**DIRECTIONS**
Copy out all lines in the material below that contain the string "Econ".

START RECORDED INFORMATION

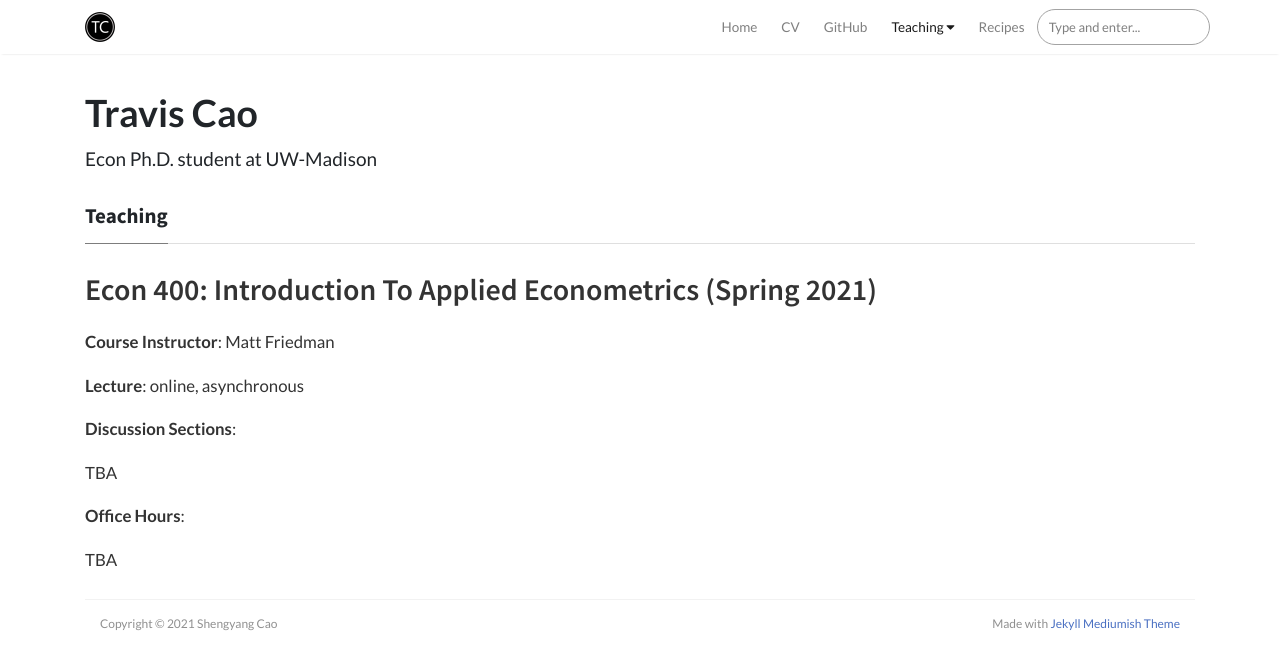
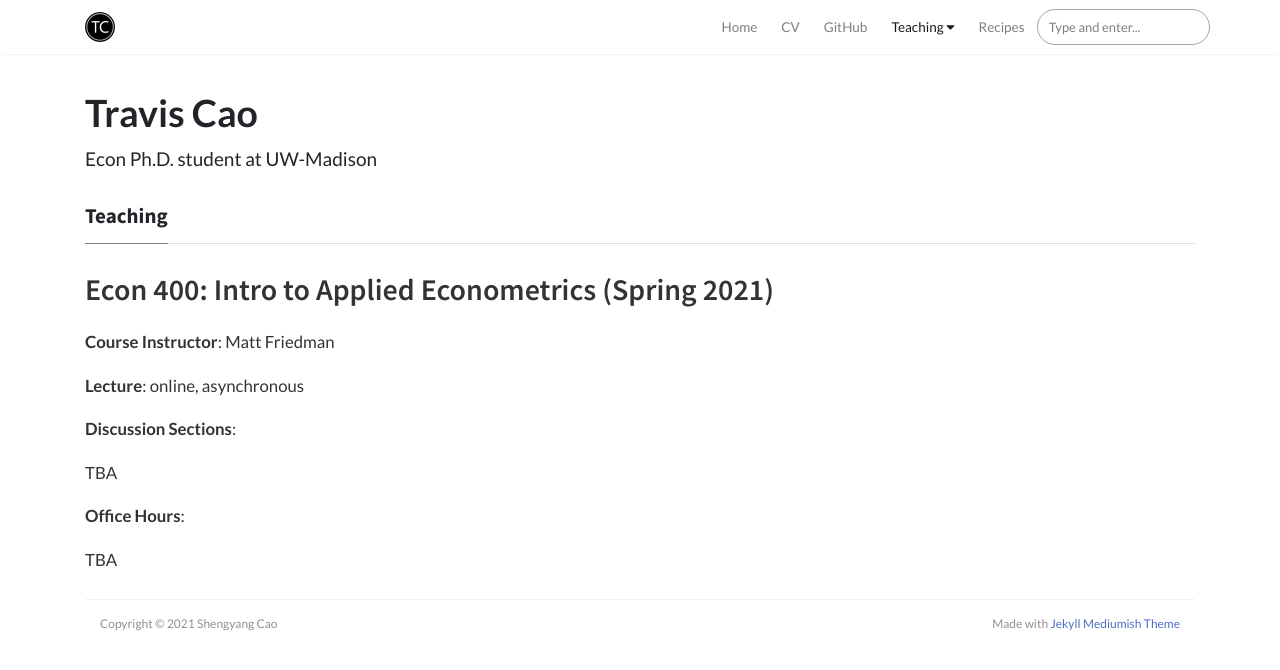
Before and after one commit to scaotravis/scaotravis.github.io, a Jekyll site: the page built from _pages/teaching/sp21-400.md, in a window 1280 px wide. Shown: the top 670 px of the page. Built offline with Jekyll 4.4.1, drawn with Linux system fonts in a browser that asks for light colours; nearby versions of some CDN libraries; comment, search, counter and statistics services are not loaded.

Commit message:
update 400 page

```diff
--- a/_pages/teaching/sp21-400.md
+++ b/_pages/teaching/sp21-400.md
@@ -4,7 +4,7 @@ title: "Econ 400 (Spring 2021)"
 categories: Teaching
 ---
 
-## Econ 400: Introduction To Applied Econometrics (Spring 2021)
+## Econ 400: Intro to Applied Econometrics (Spring 2021)
 
 **Course Instructor**: Matt Friedman
 
```
Also changed, not shown: _pages/teaching/fa20-522.md (line endings or trailing spaces), 2 other files.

END RECORDED INFORMATION

**RESULT OF THIS EXERCISE**
@@ -4,7 +4,7 @@ title: "Econ 400 (Spring 2021)"
-## Econ 400: Introduction To Applied Econometrics (Spring 2021)
+## Econ 400: Intro to Applied Econometrics (Spring 2021)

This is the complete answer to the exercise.